Across the country, people are coming to similar realizations about the value of locally owned, independent businesses – the beloved bookstores, century-old family hardware stores, local grocers, and funky neighborhood record stores – as well as the high cost to communities and local economies of the corporate retailers that have grown to dominate so much of our landscape… Independent Business Alliances have sprung up in more than three dozen communities since the late 1990s and, through creative marketing and educational campaigns, are making “locally owned” something residents are increasingly seeking and supporting… This explosion of activity may well herald the beginning of a sea change in our priorities as a society.
-The above excerpted from Big-Box Swindle by Stacey Mitchell (Beacon Press 2006)

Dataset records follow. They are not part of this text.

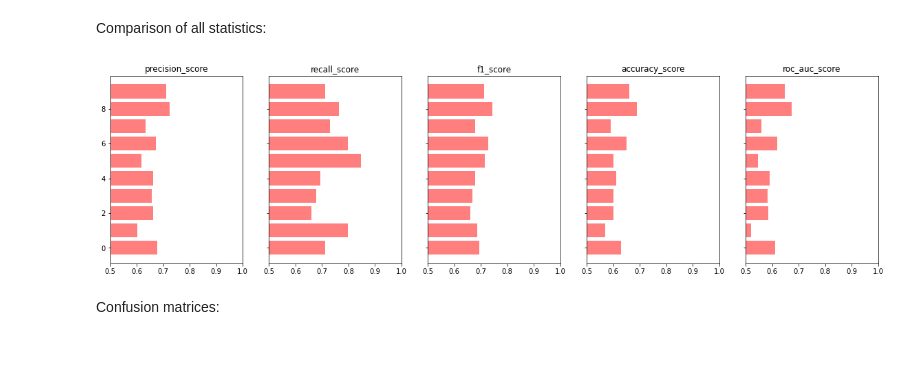
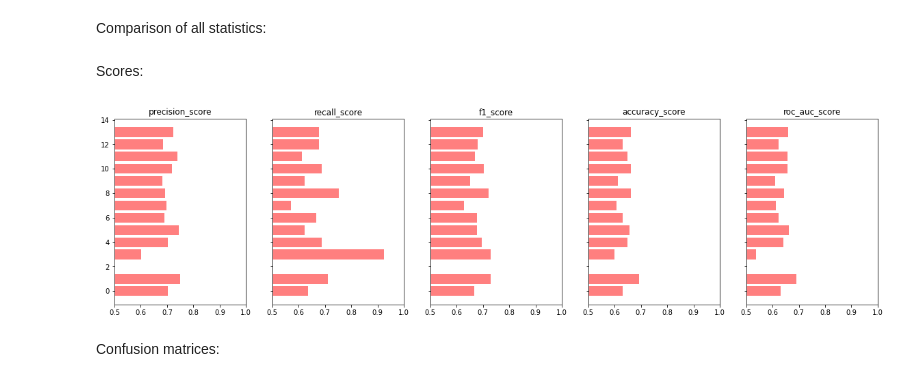
Before and after one commit to Konrados232/steam-predicter, a Jupyter notebook: predict.ipynb, the cells around one changed output. Cells and saved outputs as stored; diff of their text form; code cells hidden in the pictures; blank space fills up the shorter version.

```diff
--- a/predict.ipynb
+++ b/predict.ipynb
@@ -556,2 +518,0 @@ test_eval
-# %%
-deep_models.append(("Neural Network", model_1))
@@ -557,0 +631,3 @@ deep_models.append(("Neural Network", model_1))
+# %%
+keras_class = keras.wrappers.scikit_learn.KerasClassifier(build_model)
+keras_class
@@ -557,0 +636,11 @@ deep_models.append(("Neural Network", model_1))
+# %%
+from scipy.stats import reciprocal
+from sklearn.model_selection import RandomizedSearchCV
+
+param_distribs = {
+    "n_hidden": [0, 1, 2, 3],
+    "n_neurons": np.arange(1, 100)
+}
+
+rnd_search_cv = RandomizedSearchCV(keras_class, param_distribs, n_iter=10, cv=3, verbose=2)
+rnd_search_cv.fit(X_train_scaled, y_train, epochs=100, validation_split=0.2, callbacks=[EarlyStopping(monitor='val_accuracy', patience=15, mode='min', verbose=1)])
@@ -557,0 +675,3 @@ deep_models.append(("Neural Network", model_1))
+# %%
+print(rnd_search_cv.best_params_)
+deep_models.append(("RandomSearch NN", rnd_search_cv.best_estimator_))
@@ -648,27 +787,29 @@ d = {"precision_score": precision_score,
 # df.insert(loc=0, column="Method", value=["SVM rbf", "SVM poly", "SVM linear", "Logistic regression", "LinearSVC", "KNeighborsClassifier", "DecisionTreeClassifier",
 #                                          "RandomForestClassifier", "BaggingClassifier", "ExtraTreesClassifier", "AdaBoostClassifier","GradientBoostingClassifier"])
 # df
+# %% [markdown]
+Scores:
 # %%
 fig, axs = plt.subplots(1, 5, figsize=(20,5), sharey=True)
 
-objects = [name for (name, model) in models]
+objects_1 = [name for (name, model) in models]
+objects_2 = [name for (name, model) in deep_models]
+objects = objects_1 + objects_2
 objects.reverse()
+
 y_pos = np.arange(len(objects))
 
-j = 0
-
-for name in d:
-  performance = d[name]
-  performance.reverse()
-  colors = ["r" if p < 1 else "b" for p in performance]
-  axs[j].barh(y_pos, performance, align="center", alpha=0.5, color=colors)
-  axs[j].set_title(name)
-  j+=1
+for count, name in enumerate(d):
+    performance = d[name]
+    performance.reverse()
+    colors = ["r" if p < 1 else "b" for p in performance]
+    axs[count].barh(y_pos, performance, align="center", alpha=0.5, color=colors)
+    axs[count].set_title(name)
 
 for ax in axs:
-  ax.set_xlim([0.5, 1])
+    ax.set_xlim([0.5,1])
 # %% [output]
-[figure, old version]
+[figure, new version]
 # %% [markdown]
 Confusion matrices:
 # %%
```
Also changed, not shown: parts of 41 cells of this notebook.
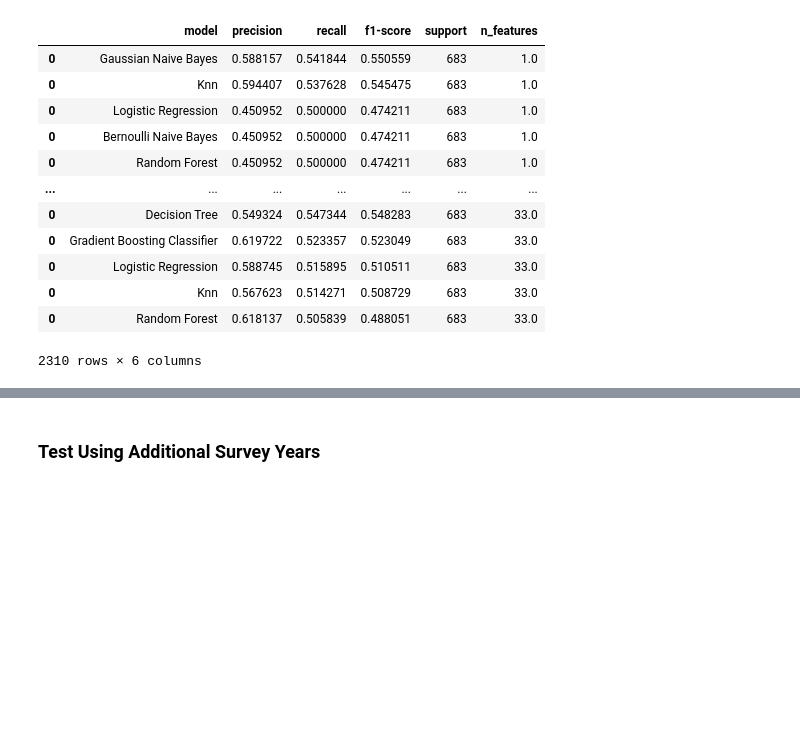
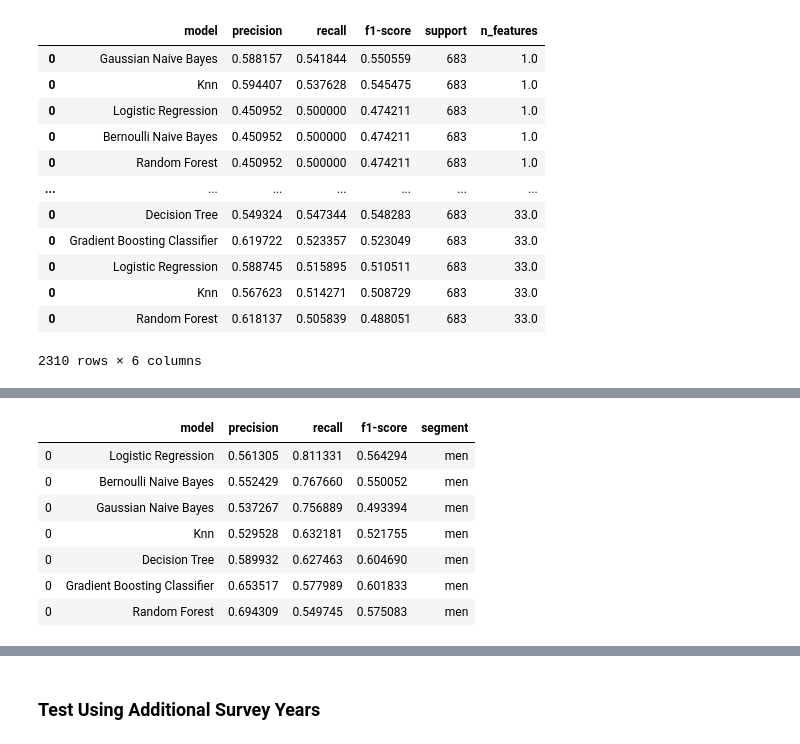
Before and after one commit to orenscarmeli/capstone210-ppd-carmeli_chari_hand_lee, a Jupyter notebook: modeling/initial_modeling.ipynb, the cells around one changed output, grey strips where cells are left out. Drawn from its saved outputs; the diff is of its cells as text; code cells hidden in the pictures; blank space fills up the shorter version.

```diff
--- a/modeling/initial_modeling.ipynb
+++ b/modeling/initial_modeling.ipynb
@@ -596,0 +798,23 @@ alt.Chart(model_perf_nfeatures_rand).mark_point().encode(
+# %%
+#Men only
+
+cdc_survey_men = cdc_survey[cdc_survey['is_male'] == 1]
+
+x_train, x_test, y_train, y_test = get_model_data(
+    original_df = cdc_survey_men,
+    columns = all_columns
+)
+
+baseline_model = baseline_models(x_train, y_train, x_test, y_test, do_smote=True)
+men_results=baseline_model[['model','precision','recall','f1-score']]
+men_results['segment']='men'
+men_results
+# %% [output]
+|  | model | precision | recall | f1-score | segment |
+| 0 | Logistic Regression | 0.561305 | 0.811331 | 0.564294 | men |
+| 0 | Bernoulli Naive Bayes | 0.552429 | 0.767660 | 0.550052 | men |
+| 0 | Gaussian Naive Bayes | 0.537267 | 0.756889 | 0.493394 | men |
+| 0 | Knn | 0.529528 | 0.632181 | 0.521755 | men |
+| 0 | Decision Tree | 0.589932 | 0.627463 | 0.604690 | men |
+| 0 | Gradient Boosting Classifier | 0.653517 | 0.577989 | 0.601833 | men |
+| 0 | Random Forest | 0.694309 | 0.549745 | 0.575083 | men |
```
Also changed, not shown: parts of 15 cells of this notebook.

In the spring of 2007, Clark Kepler, along with other independent business owners, formed an independent business alliance called Hometown Peninsula www.hometownpeninsula.org. Its mission is to keep peninsula hometowns alive and thriving by encouraging residents to buy from locally owned, independent businesses. Membership to Hometown Peninsula is open to local independent businesses that have a primary place of business on the peninsula and whose owners have a full-decision-making authority for their business. Individuals who support the goals of Hometown Peninsula may become supporting members.
Trading independent retailers for big-box chains weakens the local economy. This is because local stores recycle a much larger share of their sales revenue back into the local economy, while chains siphon most of the dollars spent at their stores out of the community, funneling them back to corporate headquarters or to distant suppliers. The added economic benefit of local stores has been dubbed the “local premium”. Several studies have quantified it. From Andersonville IL, Austin TX, Boulder CO and San Francisco, economic impact studies show that locally owned stores generate greater benefits for the local economy than do national chains. The Andersonville Study, for instance, shows that for every $100 a consumer spends: Local businesses give back $68 to the local economy. Chain stores only give back $43.
The Local Premium impacts:
· Local payrolls, as locally owned businesses spend a larger share of their revenue on local labor because they carry out all management functions on-site, rather than at corporate headquarters.
· Procurement, as local retailers spend more than twice as much buying goods and services from other local businesses. They bank locally; hire local accountants, attorneys, designers, and other professionals; advertise in local media; and source inventory from local firms.
· Profits; because their owners live in the area, a larger portion of the local retailers’ profits stay within the local economy.
· Charitable giving, as local retailers donate more on average to local charities and community organizations than the chains do.
Adding dollars circulating in the local economy translates into a larger number and wider variety of available jobs. The implications of the local premium for how cities approach economic development are significant. Not only do big-box stores eliminate more retail jobs than they create, but they reduce local economic activity and job creation in other sectors. Conversely, expanding local businesses generates substantially greater economic benefits.
By supporting locally-owned, independent businesses, communities keep their dollars working for them as they enrich the local economy, increase the diversity of available products, provide better service and improve the quality of life for all of us. During this recession, now more than ever, if you understand this issue and care about your community you should PUT YOUR MONEY WHERE YOUR HOUSE IS!
Check out these sites to learn more about Hometown Peninsula and its members as well as other communities across the nation that are united to maintain economically vibrant independent business communities: